The Metropolitan Water District’s Turf Replacement Program can help you offset the cost of converting your lawn. In order to qualify for a rebate, each 100 square feet of turf you convert must include 3 native plants. In addition, the conversion project should include a stormwater retention feature, like a rock garden, rain garden, or rain barrel. If your conversion project qualifies, you may be eligible for a rebate of up to $200 per 100 square feet of turf grass you replace. For more details about outdoor water rebates, see the SoCal WaterSmart website.
Live in a Community That Values the Environment
At Millenia, we care about where we live, and we recognize the impact a neighborhood like ours can have on the local ecosystem, environment, and economy. That’s why we designed our community with an innovative stormwater management system that harnesses the power of rainwater. It earned us the Leadership in Energy and Environmental Design (LEED) certification, recognizing smart growth and green building in new construction. Learn more about how stormwater management works here.
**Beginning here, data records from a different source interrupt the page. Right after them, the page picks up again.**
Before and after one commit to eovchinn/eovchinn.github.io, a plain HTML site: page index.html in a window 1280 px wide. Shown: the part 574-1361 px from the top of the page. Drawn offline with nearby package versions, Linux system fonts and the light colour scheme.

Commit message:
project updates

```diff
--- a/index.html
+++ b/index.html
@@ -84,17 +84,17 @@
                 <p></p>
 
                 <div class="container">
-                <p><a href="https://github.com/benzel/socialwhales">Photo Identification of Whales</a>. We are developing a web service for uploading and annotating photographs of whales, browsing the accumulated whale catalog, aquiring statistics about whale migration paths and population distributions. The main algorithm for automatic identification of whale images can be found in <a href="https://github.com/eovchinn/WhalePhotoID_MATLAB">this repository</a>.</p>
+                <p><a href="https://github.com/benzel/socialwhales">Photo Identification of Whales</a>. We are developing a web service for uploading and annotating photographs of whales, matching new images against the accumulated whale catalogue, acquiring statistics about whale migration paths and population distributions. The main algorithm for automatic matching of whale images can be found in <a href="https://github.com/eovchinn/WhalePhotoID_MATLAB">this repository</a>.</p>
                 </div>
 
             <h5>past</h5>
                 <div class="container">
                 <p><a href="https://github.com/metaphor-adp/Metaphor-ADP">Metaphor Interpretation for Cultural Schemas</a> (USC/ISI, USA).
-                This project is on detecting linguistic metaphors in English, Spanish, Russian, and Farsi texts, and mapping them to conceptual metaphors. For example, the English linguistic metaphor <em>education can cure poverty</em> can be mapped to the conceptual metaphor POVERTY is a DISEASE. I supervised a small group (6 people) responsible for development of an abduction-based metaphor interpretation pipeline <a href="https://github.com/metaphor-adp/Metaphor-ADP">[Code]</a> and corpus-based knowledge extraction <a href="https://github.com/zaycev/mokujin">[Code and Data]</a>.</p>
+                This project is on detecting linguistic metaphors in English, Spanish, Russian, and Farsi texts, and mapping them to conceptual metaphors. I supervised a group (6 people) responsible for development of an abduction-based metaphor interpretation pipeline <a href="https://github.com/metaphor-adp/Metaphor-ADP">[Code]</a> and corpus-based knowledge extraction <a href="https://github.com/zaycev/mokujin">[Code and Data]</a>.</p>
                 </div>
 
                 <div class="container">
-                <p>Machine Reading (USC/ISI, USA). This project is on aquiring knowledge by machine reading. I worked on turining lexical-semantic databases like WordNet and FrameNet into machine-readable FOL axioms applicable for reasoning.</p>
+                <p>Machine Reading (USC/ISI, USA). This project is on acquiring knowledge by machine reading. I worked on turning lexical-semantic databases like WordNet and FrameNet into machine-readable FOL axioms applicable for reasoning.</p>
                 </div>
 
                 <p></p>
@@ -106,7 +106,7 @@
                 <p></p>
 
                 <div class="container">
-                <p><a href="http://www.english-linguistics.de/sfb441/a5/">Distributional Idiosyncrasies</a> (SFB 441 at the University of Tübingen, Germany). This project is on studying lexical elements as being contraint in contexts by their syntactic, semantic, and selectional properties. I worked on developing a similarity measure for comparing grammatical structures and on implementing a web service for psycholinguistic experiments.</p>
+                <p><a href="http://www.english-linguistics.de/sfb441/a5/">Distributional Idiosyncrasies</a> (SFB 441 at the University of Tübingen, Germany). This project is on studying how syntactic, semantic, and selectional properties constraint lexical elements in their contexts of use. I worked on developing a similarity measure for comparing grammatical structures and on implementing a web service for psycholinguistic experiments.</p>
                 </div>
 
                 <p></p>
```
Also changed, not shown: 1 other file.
Protecting the environment is a job for everyone. We all have a part to play, and, in California, water conservation is an important piece of the puzzle. Start using these tips to save water at home and you’ll be helping to protect California’s environment and saving money on your utility bills too.